One day in late 1987, Computer Language magazine editor JD Hildebrand walked up and down the halls of the Miller Freeman publishing company with a gleam in his eye, saying that we needed to launch a newsletter on embedded programming. JD had been convinced by some of the compiler guys at Intel that embedded programming was different–very different–from traditional software development and no one else “got it.”
I knew these Intel guys because I'd been trying to sell them ads for years into various magazines. They continually explained how cross compilers were different and, without the modern aid of resources like Wikipedia, I just nodded and walked away shaking my head, also not getting it.
Over the previous few year, I had collected a series of advertisements talking about debugging, emulation, and microprocessor-based development that used terms like real-time and firmware. I didn't know what they meant, but I maintained folder full of them for the day when I would understand and maybe one day start a magazine on the topic (I had many such folders).
Hearing JD's description, I ran out into the hall with my file bursting with ads and said, “forget the newsletter, let's start a magazine!”
It took a few months to do the research and a few more to explain to the Miller Freeman executives what an embedded system was, but we finally got approval. We had spent a lot of time thinking about the publication's name because we suspected that we would be defining the market. We decided that the more modern term “embedded systems” made more sense than firmware or real-time systems, and we attached the word “programming” to definitively mark this as a software magazine. No capacitors!
With the blessing of our software development magazine guru PJ Plauger, JD pulled together the columns and design and I went about selling the ads for the first issue.
We didn't know what to expect and we boldly projected 30 ad pages. But unbeknownst to me, there was a large and rabidly competitive market for in-circuit emulators and those vendors came roaring into the first issue. We closed the ad sales for that issue at 41.4 ad pages.
The magazine had truly struck a chord and circulation, which started at 25,000, began to rise almost immediately.
In the Fall of 1988, our team attended the Wescon show, which was beginning its long slow decline. Seeing the absence of any software, JD and I typed out a business plan on a Tandy 100 for the first Embedded Systems Conference. The only issue we tussled over was the name. JD thought it should be ROMDEX!
To get approval I had to guarantee that we would have at least 150 people show up and I told management that, if necessary, I would personally call people to make sure we hit that number. We got the approval.
Our first conference brochure was eight pages, black-and-white, and truly low budget; but we got about 325 people to come to the event at the tiny Sir Frances Drake Hotel in San Francisco and sold out the small show floor. Wind River, even then trying to make it's own unique splash, had its own room filled with examples of embedded systems, all running VRTX.
I had managed to secure Andrew Grove as a keynote speaker and as I met him before the talk, he told me he was nervous! I asked why and he said that he had given hundreds of talks on Intel's microprocessor/PC business, but this would be the first keynote he ever did on embedded systems.
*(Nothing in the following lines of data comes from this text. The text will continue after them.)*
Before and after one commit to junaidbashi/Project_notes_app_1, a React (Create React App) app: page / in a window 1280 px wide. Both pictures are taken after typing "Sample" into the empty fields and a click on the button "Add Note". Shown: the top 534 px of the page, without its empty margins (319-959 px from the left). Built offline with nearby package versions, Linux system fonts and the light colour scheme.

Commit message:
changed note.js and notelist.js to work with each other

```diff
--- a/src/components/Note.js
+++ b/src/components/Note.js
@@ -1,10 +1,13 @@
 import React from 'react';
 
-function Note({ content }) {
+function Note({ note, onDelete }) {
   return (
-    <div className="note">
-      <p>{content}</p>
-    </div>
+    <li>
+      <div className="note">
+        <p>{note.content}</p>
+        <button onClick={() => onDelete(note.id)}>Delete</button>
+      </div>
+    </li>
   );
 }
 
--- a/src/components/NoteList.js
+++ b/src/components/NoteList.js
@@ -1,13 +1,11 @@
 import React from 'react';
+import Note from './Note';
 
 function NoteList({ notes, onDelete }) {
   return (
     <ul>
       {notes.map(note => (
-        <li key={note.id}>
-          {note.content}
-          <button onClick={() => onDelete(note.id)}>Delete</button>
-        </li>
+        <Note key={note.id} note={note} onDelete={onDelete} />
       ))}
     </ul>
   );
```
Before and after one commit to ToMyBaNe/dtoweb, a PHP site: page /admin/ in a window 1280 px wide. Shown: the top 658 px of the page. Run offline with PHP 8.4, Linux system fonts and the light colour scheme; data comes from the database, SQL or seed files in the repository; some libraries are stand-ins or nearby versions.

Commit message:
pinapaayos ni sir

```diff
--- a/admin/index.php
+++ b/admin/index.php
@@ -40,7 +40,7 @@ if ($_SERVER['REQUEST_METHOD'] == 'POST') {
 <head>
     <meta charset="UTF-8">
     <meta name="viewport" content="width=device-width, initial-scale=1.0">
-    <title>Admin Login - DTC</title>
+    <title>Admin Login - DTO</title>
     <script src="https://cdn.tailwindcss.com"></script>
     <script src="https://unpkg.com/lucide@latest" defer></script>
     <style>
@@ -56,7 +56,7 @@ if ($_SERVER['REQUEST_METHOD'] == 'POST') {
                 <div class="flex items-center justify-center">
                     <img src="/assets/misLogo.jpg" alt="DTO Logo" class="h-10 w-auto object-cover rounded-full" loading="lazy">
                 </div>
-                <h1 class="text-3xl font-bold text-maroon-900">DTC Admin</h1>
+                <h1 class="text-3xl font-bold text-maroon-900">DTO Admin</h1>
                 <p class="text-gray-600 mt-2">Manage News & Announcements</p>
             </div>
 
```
It may have been the only speech on embedded he ever gave! But he did fine and then PJ Plauger spoke to the audience's true needs while wearing a very elegant wizard's cape with a large wooden staff.
The moment I knew we had found something special came at the party following the keynote. An attendee from Minnesota, who working in a disc drive manufacturing division of IBM, told me he had been to Comdex, and many other software and electronics conferences but, he said, “this was the first one where I don't feel like a freak.”
Even though it's been ten years since I was involved directly with Embedded Systems Programming (since renamed to Embedded Systems Design ) and ESC, I still subscribe to the magazine and still get to the occasional conference to see “my baby.”
Ted Bahr is the co-founder and served as publisher of Embedded Systems Programming magazine and director of the Embedded Systems Conferences for the first 8 years of their lives. He left Miller Freeman to start BZ Media, which publishes SD Times, Software Test & Performance, and Systems Management News. Bahr can be reached at .